On Wednesday, Sept. 19, the Automotive Service Association (ASA) partnered with Cintas to provide an informative session titled “Shop of the Future: Ensuring Safety in Every Corner.”
This brief contribution to ASA’s Webinar Wednesdays featured a presentation by Cintas National Account Manager Ian Adams.
The webinar began with ASA Vice President Tony Molla welcoming attendees and introducing the seminar’s presenter, who would “walk us through some very important information on safety hazards in the shop and ensure you’re following safety procedures. He will help make you more aware of where these hazards might be,” Molla explained.
Adams began by displaying a CAD drawing that demonstrated automotive shop hazard areas to provide insights on which areas in the shop might need attention.
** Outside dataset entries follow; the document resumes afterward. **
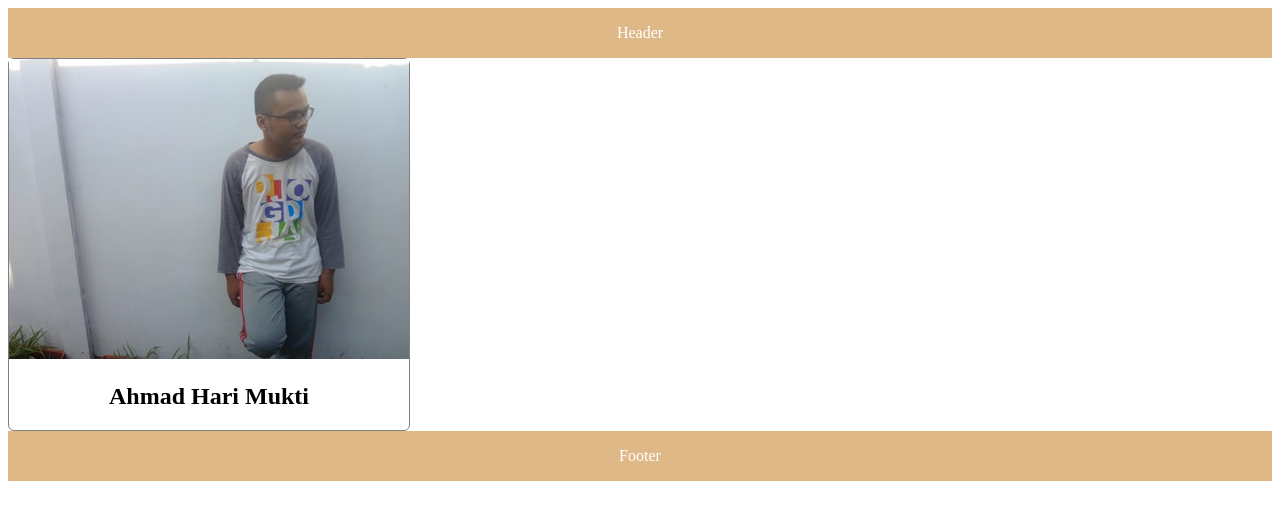
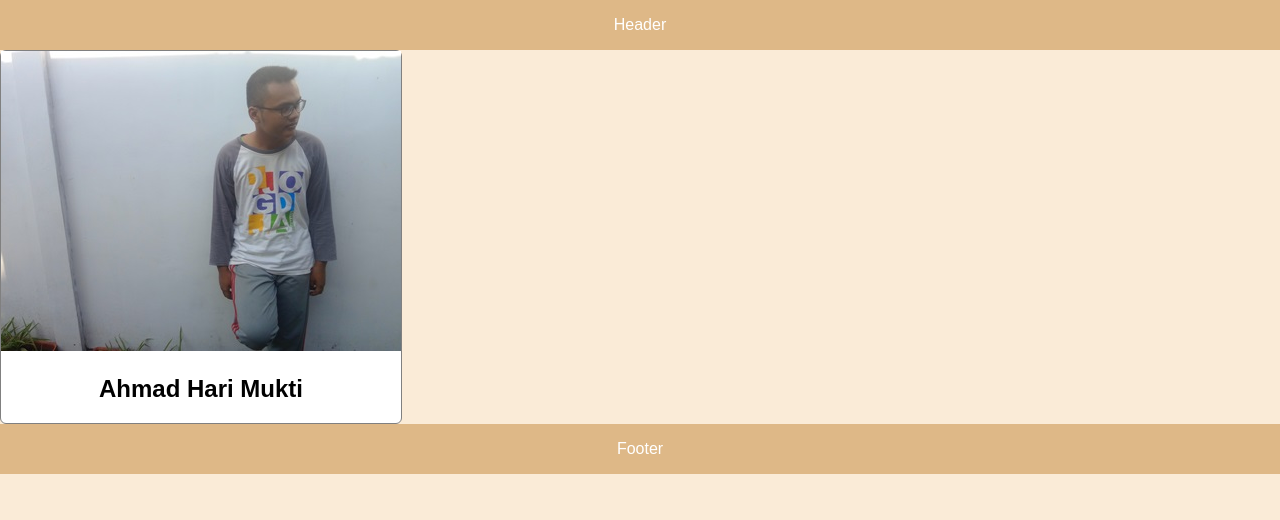
Before and after one commit to harikazumine/my-repo-from-remote, a plain HTML site: page index.html in a window 1280 px wide. Drawn offline with Linux system fonts and the light colour scheme.

Commit message:
changed style for selector body to make the layout prettier, and changed font to Arial

```diff
--- a/style.css
+++ b/style.css
@@ -1,8 +1,11 @@
-ody {
-   width: 100%;
-   margin: 30px;
-   background-color: lightcoral;
-}
+body {
+    width: 100%;
+    height: 100%;
+    margin: 0px;
+    padding: 0px;
+    background-color: antiquewhite;
+    font-family: Arial, Helvetica, sans-serif;
+ }
 
 #profile-container{
    max-width: 400px;
```
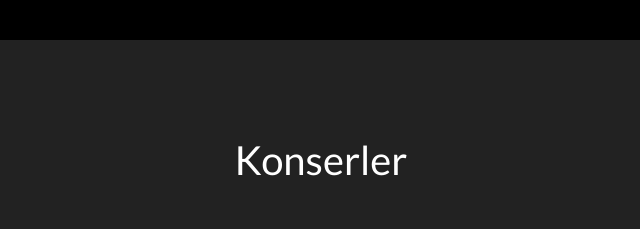
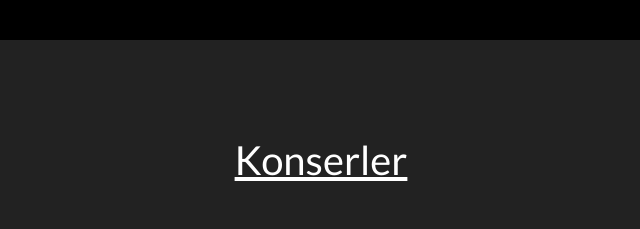
Before and after one commit to Emruur/Tesadufen-Website, a plain HTML site: page index.html in a window 1280 px wide. Shown: the part 1380-1609 px from the top of the page, 319-959 px from the left. Drawn offline with nearby package versions, Linux system fonts and the light colour scheme.

Commit message:
Update index.html

```diff
--- a/index.html
+++ b/index.html
@@ -218,7 +218,7 @@
         </section>
         <section id="etkinlikler" class="mt-5 mb-5 pb-5 pt-5">
             <div class="container-xl">
-                <h2 class="text-center mb-5">Konserler</h2>
+                <h2 class="text-center mb-5 text-decoration-underline">Konserler</h2>
                 <div class="row justify-content-center ">
                     <div class="col-md-6 col-lg-4 text-center pb-5">
                         <p class="lead text-muted mb-0">22 Aralık 2020</p>
```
He also noted that “a clean shop is a safe shop” and stated his intention to help attendees “prevent common safety issues you might have in the shop.”
Adams explained that slips, trips and falls make up the majority of general industry accidents, according to the U.S. Department of Labor. In fact, falls account for more than 8 million hospital emergency room visits, making it the leading cause of emergency room visits at 21.3 percent, and falls also account for around 25 percent of all repaired injury claims per fiscal year. Employees slipping on slick floors accounts for 85 percent of worker’s compensation claims, and 22 percent of slip or fall incidents resulted in more than 31 days away from work. Compensation and medical costs associated with employee slip and fall accidents reach an approximate $70 billion each year.
Common locations and reasons for slips, trips and falls include wet or greasy floors, dry floors with dust or powder, uneven walking surfaces, recently waxed floors, loose flooring, missing tiles and bricks, sloped walking surfaces, clutter, electrical cords, open desks, metal surfaces, wet leaves and more, but Adams assured attendees that there are easy solutions to avoiding these situations. Some of these solutions include displaying “wet floor” signs when needed and cleaning up spills immediately.
Shops should use moisture-absorbent mats with beveled edges in entrance areas, ensuring the backing material does not slide on the floor. Proper area rugs and mats should be used in areas with extra hazards, such as grease use or wet floors.